Ice Age: Dawn of the Dinosaurs: After watching the film, you realize that again, the plot has been put together well and with the voice talents of Ray Romano, Denis Leary, Queen Latifah and John Leguizamo, it’s worth the money and time to see it, especially if you are a fan of the series. The laughs still maintain the type of karmic balance that older viewers will find funny, but there seem to be slightly more geared towards the kiddies this time around. Nevertheless, the movie hasn’t resorted to a Madagascar-esque blend of comedy, giving it more of an edge against the rest of the flicks scheduled to hit reels this summer.
-Patrick Hickey Jr.
The Twilight Saga: New Moon: With more sparkling, more super speed running, and of course more romance, “Twilight: New Moon” offers up piles of deliciously guilty pleasures for the teen and adult fan of monster movies and love stories alike.
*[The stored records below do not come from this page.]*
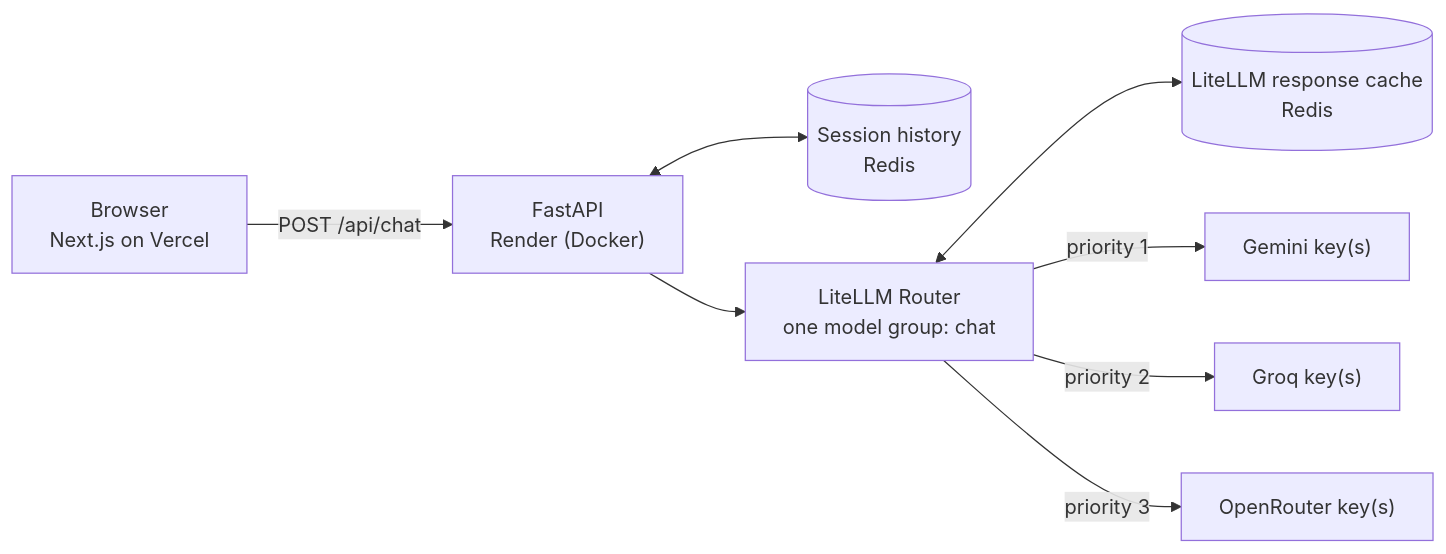
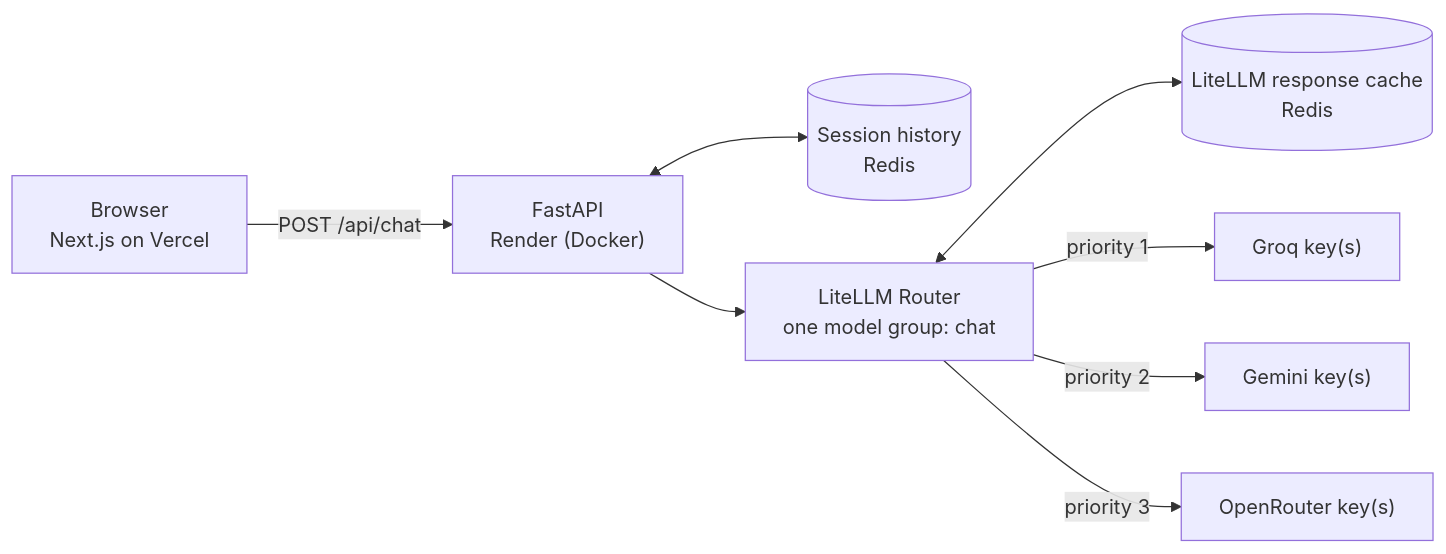
One commit to SambhavSharma7781/resilient-ai-chatbot changed the diagram in README.md. Above: the diagram before and after it, drawn with Mermaid. The commit also changed other lines of this file and 3 other files, not shown here.

Commit message:
Prefer Groq as primary, update Gemini model, align render.yaml

````diff
--- a/README.md
+++ b/README.md
@@ -37,10 +37,10 @@
 ```mermaid
 flowchart LR
   U["Browser<br/>Next.js on Vercel"] -- "POST /api/chat" --> API["FastAPI<br/>Render (Docker)"]
   API <--> S[("Session history<br/>Redis")]
   API --> R["LiteLLM Router<br/>one model group: chat"]
   R <--> C[("LiteLLM response cache<br/>Redis")]
-  R -- "priority 1" --> G["Gemini key(s)"]
-  R -- "priority 2" --> Q["Groq key(s)"]
+  R -- "priority 1" --> Q["Groq key(s)"]
+  R -- "priority 2" --> G["Gemini key(s)"]
   R -- "priority 3" --> O["OpenRouter key(s)"]
 ```
````
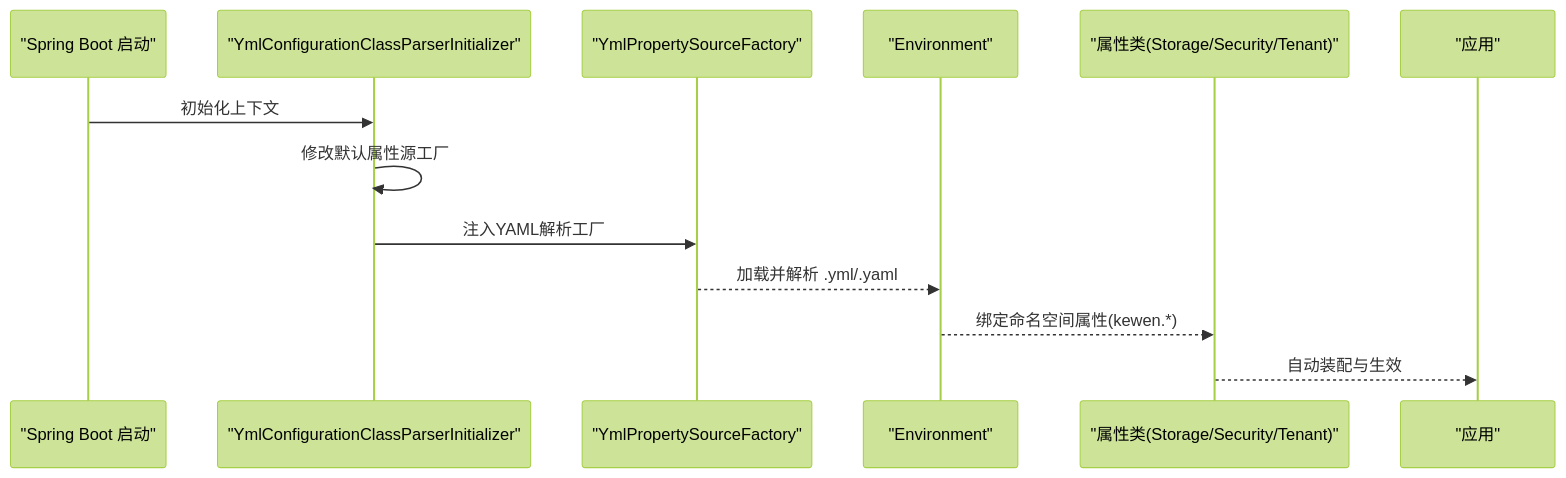
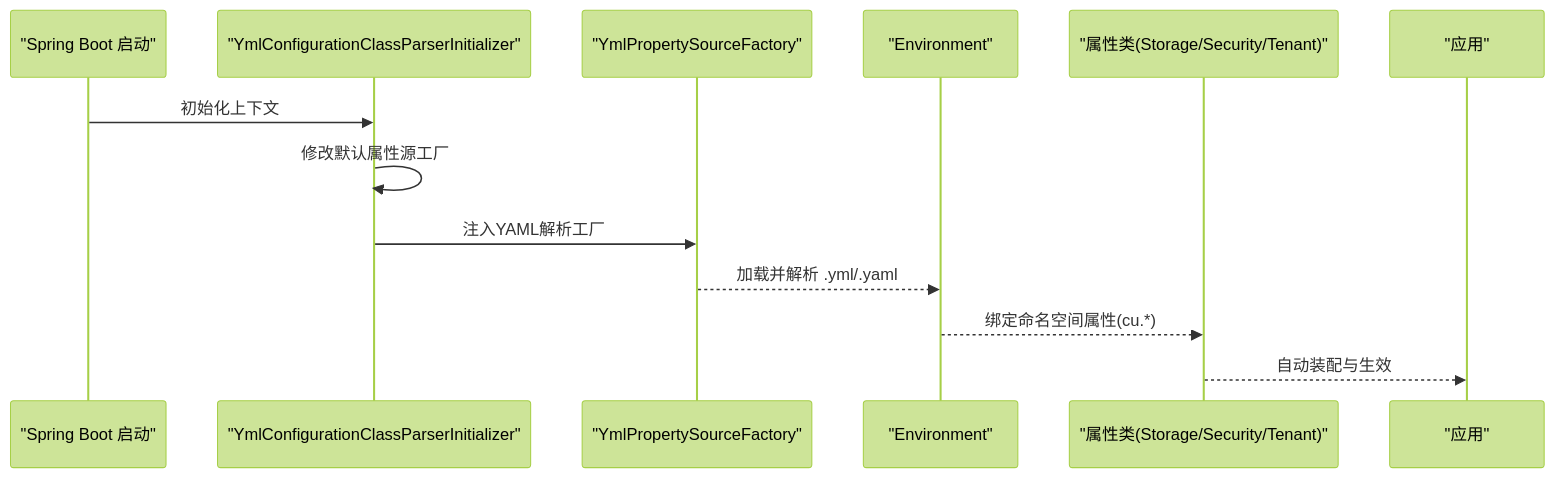
Before and after one commit to LiukewenSC/kewen-framework: the second of 3 diagrams in .qoder/repowiki/zh/content/配置指南/环境配置.md, drawn with Mermaid (forest theme). The commit also changed other lines of this file and 764 other files, not shown here.

````diff
--- a/.qoder/repowiki/zh/content/配置指南/环境配置.md
+++ b/.qoder/repowiki/zh/content/配置指南/环境配置.md
@@ -99,15 +99,15 @@
 ```mermaid
 sequenceDiagram
 participant Boot as "Spring Boot 启动"
 participant Parser as "YmlConfigurationClassParserInitializer"
 participant Factory as "YmlPropertySourceFactory"
 participant Env as "Environment"
 participant Props as "属性类(Storage/Security/Tenant)"
 participant App as "应用"
 Boot->>Parser : 初始化上下文
 Parser->>Parser : 修改默认属性源工厂
 Parser->>Factory : 注入YAML解析工厂
 Factory-->>Env : 加载并解析 .yml/.yaml
-Env-->>Props : 绑定命名空间属性(kewen.*)
+Env-->>Props : 绑定命名空间属性(cu.*)
 Props-->>App : 自动装配与生效
 ```
````
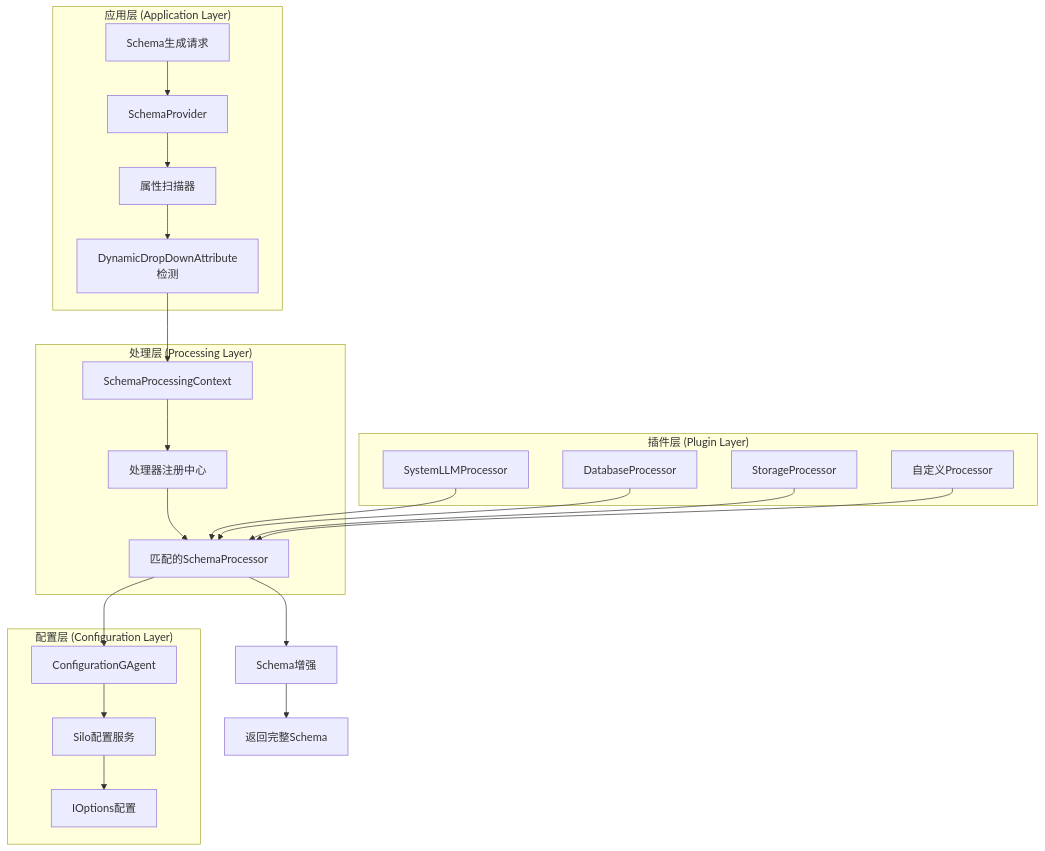
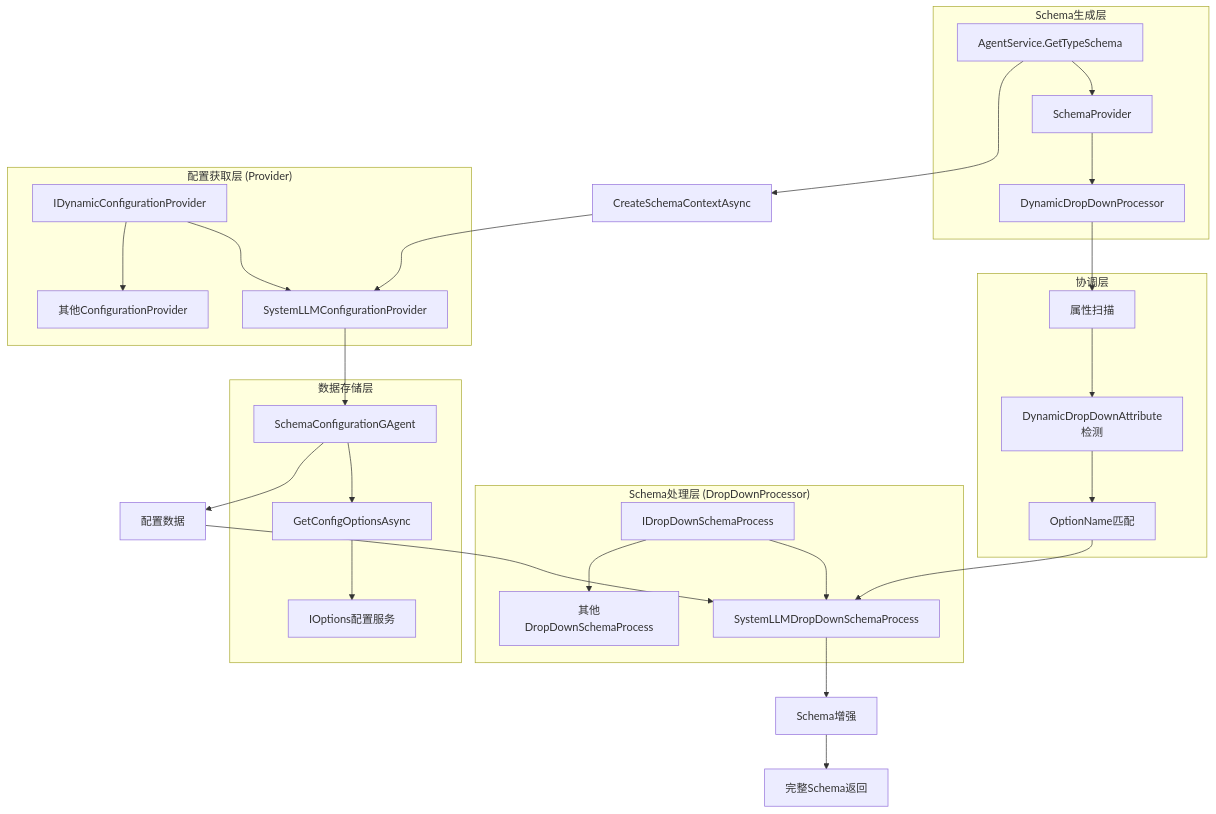
The diagram in docs/epics/7-dynamic-dropdown-plugin-architecture.md (aevatarAI/aevatar-station), drawn with Mermaid before and after one commit. The commit also changed other lines of this file, not shown here.

First line of the commit message:
Update dynamic dropdown plugin architecture documentation

````diff
--- a/docs/epics/7-dynamic-dropdown-plugin-architecture.md
+++ b/docs/epics/7-dynamic-dropdown-plugin-architecture.md
@@ -25,29 +25,37 @@
 ```mermaid
 graph TB
-    subgraph "应用层 (Application Layer)"
-        A[Schema生成请求] --> B[SchemaProvider]
-        B --> C[属性扫描器]
-        C --> D[DynamicDropDownAttribute检测]
+    subgraph "Schema生成层"
+        A[AgentService.GetTypeSchema] --> B[SchemaProvider]
+        B --> C[DynamicDropDownProcessor]
     end
     
-    subgraph "处理层 (Processing Layer)"
-        D --> E[SchemaProcessingContext]
-        E --> F[处理器注册中心]
-        F --> G[匹配的SchemaProcessor]
+    subgraph "配置获取层 (Provider)"
+        D[IDynamicConfigurationProvider] --> E[SystemLLMConfigurationProvider]
+        D --> F[其他ConfigurationProvider]
     end
     
-    subgraph "配置层 (Configuration Layer)"
-        G --> H[ConfigurationGAgent]
-        H --> I[Silo配置服务]
-        I --> J[IOptions配置]
+    subgraph "Schema处理层 (DropDownProcessor)"
+        G[IDropDownSchemaProcess] --> H[SystemLLMDropDownSchemaProcess]
+        G --> I[其他DropDownSchemaProcess]
     end
     
-    subgraph "插件层 (Plugin Layer)"
-        K[SystemLLMProcessor] --> G
-        L[DatabaseProcessor] --> G
-        M[StorageProcessor] --> G
-        N[自定义Processor] --> G
+    subgraph "数据存储层"
+        J[SchemaConfigurationGAgent] --> K[GetConfigOptionsAsync<T>]
+        K --> L[IOptions配置服务]
     end
     
-    G --> O[Schema增强] --> P[返回完整Schema]
+    subgraph "协调层"
+        C --> M[属性扫描]
+        M --> N[DynamicDropDownAttribute检测]
+        N --> O[OptionName匹配]
+        O --> H
+    end
+    
+    A --> P[CreateSchemaContextAsync]
+    P --> E
+    E --> J
+    J --> Q[配置数据]
+    Q --> H
+    H --> R[Schema增强]
+    R --> S[完整Schema返回]
 ```
````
This second installment of the “Twilight” series includes the characters fans love from the first film and serves them up in a more sophisticated package; including better visual effects, and an expansion of the story of Edward and Bella. Although the “Twilight” films don’t go much deeper than Edward’s hair gel, they are fun and can be enjoyed by anyone who is a fan vampires, and young romance stories.
Winner: The Twilight Saga: New Moon: Stephanie Meyers probably didn’t realize when she penned the Twilight series that it would become the theatrical phenomenon that it has, but her story really lends itself to a fun visual interpretation that combines the always loved monster with the forbidden romance story. Teens and adults with a sense of fun and connection to their younger years can thoroughly enjoy what the story dishes out in a light handed way. “Twilight: New Moon” may not be film as art, but it definitely brings the fun of Meyer’s world of glistening vampires to the big screen.
Worst Rehash- Underworld: Rise of the Lycans: There’s nothing about “Underworld: Rise of the Lycans” that’s all that terrible, and as far as bad movies go, 2009 has had worse. Still, even though the “Underworld” franchise has a small but loyal fan base, “Rise of the Lycans” didn’t do much to broaden it. Not that there’s a lot of new ground to break here anyway – sure, the possibilities of a movie franchise with vampires and werewolves are endless, but all the ones in these films want to do is tear each other apart, which doesn’t leave a lot of room for an interesting story.
All we’ve got is a boilerplate tale of forbidden love involving a werewolf servant (Michael Sheen) and a vampire princess (Rhona Mitra), whose regal father (Bill Nighy) would have her killed if he ever found out about them. There are better options at the multiplex, you know – if you only see one movie about warring vampires and werewolves this year, try that new one with Taylor Lautner and Robert Pattinson. At least they give you more eye candy than Sheen or Nighy.
– David Guzman